= Given records =
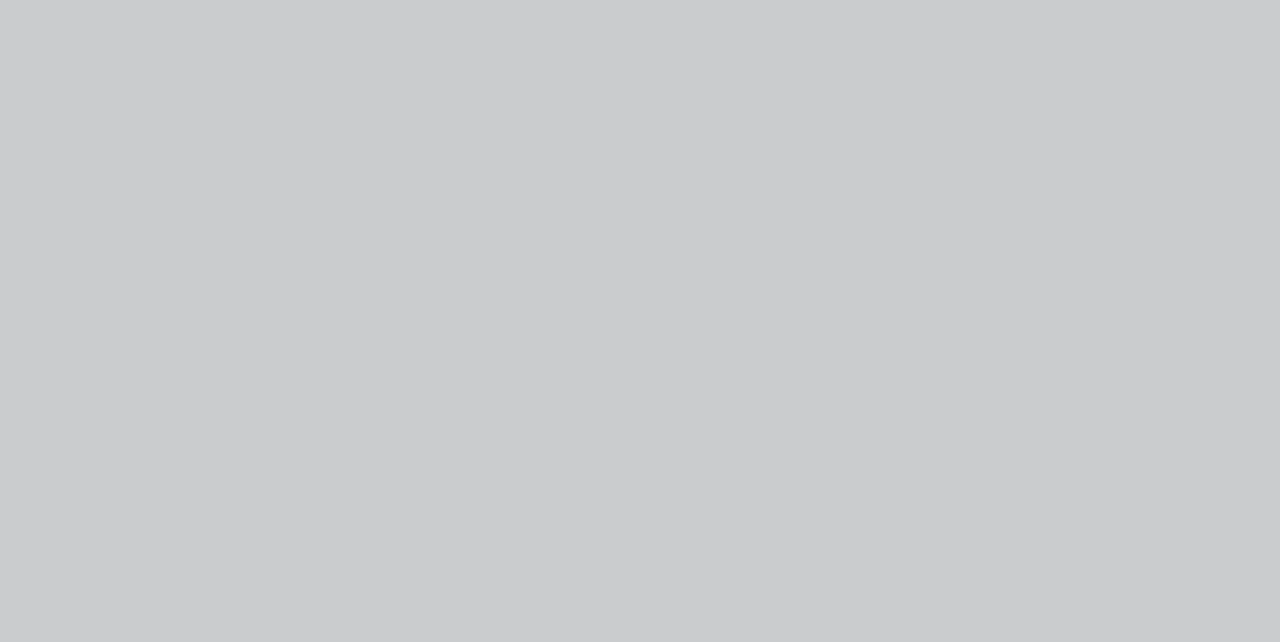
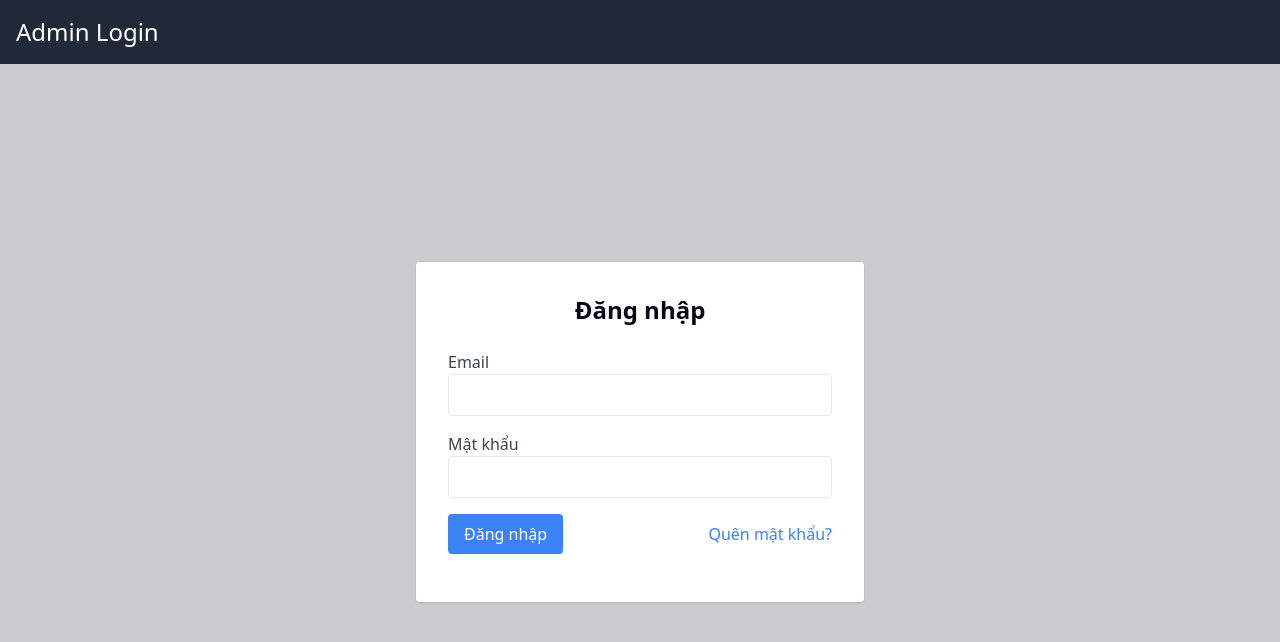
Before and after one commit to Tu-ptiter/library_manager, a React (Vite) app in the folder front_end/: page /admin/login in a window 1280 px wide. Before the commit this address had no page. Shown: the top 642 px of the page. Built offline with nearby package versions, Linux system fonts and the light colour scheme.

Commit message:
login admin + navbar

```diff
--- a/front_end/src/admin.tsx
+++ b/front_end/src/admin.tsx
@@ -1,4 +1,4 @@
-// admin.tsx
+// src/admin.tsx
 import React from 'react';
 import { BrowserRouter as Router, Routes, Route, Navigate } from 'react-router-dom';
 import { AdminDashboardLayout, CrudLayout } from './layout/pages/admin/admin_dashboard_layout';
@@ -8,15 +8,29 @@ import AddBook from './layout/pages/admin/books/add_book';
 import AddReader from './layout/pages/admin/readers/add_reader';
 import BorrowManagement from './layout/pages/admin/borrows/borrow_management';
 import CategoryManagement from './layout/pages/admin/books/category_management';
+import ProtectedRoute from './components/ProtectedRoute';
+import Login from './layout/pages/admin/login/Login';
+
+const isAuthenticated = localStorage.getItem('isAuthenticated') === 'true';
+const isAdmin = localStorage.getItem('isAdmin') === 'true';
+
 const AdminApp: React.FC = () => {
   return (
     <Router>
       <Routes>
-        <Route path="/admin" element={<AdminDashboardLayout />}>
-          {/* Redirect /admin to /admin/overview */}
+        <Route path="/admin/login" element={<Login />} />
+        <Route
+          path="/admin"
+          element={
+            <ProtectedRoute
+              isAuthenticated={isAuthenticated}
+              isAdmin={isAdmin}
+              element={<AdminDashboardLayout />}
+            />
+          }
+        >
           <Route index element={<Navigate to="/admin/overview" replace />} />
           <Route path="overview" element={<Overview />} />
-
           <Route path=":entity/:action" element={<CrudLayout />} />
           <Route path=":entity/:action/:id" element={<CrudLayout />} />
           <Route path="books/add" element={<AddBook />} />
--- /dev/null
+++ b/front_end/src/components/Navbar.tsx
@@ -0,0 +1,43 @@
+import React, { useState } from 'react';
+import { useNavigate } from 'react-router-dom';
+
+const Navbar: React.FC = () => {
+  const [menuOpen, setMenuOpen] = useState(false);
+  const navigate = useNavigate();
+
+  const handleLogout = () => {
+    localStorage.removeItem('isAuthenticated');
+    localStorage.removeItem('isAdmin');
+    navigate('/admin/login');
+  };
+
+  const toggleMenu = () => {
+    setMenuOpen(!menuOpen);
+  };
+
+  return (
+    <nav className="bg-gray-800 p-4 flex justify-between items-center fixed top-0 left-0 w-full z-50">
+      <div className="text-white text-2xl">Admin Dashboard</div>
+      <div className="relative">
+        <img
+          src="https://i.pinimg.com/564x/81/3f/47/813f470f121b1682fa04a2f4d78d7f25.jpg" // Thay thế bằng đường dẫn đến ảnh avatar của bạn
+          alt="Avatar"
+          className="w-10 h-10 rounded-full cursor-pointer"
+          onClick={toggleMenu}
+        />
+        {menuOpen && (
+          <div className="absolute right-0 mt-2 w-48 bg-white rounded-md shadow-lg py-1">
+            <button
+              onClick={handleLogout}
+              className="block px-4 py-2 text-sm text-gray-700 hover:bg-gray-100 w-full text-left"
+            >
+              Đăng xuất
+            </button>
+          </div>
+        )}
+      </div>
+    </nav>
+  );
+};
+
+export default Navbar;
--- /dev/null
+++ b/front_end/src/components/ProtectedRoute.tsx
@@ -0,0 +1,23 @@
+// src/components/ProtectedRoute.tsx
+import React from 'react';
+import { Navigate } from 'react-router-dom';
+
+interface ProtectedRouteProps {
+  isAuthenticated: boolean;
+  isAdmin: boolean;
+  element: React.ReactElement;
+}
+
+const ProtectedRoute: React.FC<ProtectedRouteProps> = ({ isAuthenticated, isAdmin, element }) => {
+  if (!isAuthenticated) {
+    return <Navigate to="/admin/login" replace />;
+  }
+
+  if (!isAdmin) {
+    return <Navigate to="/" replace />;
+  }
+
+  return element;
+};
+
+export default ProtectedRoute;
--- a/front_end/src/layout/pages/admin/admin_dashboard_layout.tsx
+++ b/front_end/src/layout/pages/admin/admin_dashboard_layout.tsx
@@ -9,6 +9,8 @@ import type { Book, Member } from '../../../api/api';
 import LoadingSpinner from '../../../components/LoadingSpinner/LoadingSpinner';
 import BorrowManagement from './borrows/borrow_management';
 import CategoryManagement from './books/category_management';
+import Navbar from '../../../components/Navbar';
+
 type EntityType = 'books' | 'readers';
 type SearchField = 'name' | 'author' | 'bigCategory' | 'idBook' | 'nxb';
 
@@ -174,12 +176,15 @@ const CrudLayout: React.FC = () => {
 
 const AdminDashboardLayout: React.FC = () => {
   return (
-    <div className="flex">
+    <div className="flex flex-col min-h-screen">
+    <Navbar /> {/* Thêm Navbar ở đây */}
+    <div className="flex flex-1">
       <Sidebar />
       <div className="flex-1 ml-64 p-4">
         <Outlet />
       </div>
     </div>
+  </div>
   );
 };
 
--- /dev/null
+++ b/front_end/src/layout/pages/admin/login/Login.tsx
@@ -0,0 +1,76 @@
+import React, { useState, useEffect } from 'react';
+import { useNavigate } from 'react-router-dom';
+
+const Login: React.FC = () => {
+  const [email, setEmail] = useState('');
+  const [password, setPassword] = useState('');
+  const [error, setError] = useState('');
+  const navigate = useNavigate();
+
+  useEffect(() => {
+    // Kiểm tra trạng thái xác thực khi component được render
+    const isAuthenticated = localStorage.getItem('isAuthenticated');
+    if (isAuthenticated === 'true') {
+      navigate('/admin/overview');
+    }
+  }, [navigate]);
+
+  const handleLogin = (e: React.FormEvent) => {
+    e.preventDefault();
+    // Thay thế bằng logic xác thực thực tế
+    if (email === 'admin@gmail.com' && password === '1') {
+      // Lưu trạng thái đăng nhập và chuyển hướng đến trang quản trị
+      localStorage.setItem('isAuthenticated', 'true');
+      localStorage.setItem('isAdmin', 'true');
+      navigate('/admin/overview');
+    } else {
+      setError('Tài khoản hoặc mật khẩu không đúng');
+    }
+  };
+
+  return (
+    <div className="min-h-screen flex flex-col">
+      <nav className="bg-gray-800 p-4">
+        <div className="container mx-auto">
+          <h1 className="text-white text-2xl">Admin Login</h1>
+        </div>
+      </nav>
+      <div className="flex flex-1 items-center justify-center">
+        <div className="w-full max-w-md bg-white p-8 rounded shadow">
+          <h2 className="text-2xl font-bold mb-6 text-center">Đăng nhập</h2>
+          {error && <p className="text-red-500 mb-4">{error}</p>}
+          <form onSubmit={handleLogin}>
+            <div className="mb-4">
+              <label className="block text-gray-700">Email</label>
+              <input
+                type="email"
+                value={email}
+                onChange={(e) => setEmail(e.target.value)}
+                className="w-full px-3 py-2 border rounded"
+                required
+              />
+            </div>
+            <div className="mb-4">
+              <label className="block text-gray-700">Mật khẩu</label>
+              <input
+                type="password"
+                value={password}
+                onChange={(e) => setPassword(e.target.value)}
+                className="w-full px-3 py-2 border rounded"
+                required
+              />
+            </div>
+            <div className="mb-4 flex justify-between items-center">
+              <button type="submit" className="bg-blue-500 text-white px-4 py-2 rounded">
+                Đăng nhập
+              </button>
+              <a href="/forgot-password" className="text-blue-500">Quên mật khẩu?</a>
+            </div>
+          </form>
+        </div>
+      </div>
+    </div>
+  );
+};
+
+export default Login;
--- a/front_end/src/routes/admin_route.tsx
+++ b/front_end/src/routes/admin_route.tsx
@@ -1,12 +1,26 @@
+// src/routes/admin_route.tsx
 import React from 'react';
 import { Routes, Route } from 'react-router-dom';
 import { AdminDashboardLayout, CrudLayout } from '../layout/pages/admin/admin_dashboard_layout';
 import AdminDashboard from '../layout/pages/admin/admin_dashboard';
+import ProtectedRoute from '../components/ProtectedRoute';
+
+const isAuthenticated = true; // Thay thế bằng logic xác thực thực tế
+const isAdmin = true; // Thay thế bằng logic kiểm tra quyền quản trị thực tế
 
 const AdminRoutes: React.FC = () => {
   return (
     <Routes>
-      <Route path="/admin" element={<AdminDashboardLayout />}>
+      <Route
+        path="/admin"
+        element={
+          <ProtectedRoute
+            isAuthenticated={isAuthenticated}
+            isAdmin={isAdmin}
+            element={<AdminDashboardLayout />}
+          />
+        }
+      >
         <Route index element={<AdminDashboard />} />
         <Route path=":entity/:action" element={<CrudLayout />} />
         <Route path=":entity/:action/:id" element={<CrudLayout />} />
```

= Work task =
A single number is the answer: the count of lines above that include the string "isAdmin".

= Answer to the exercise =
9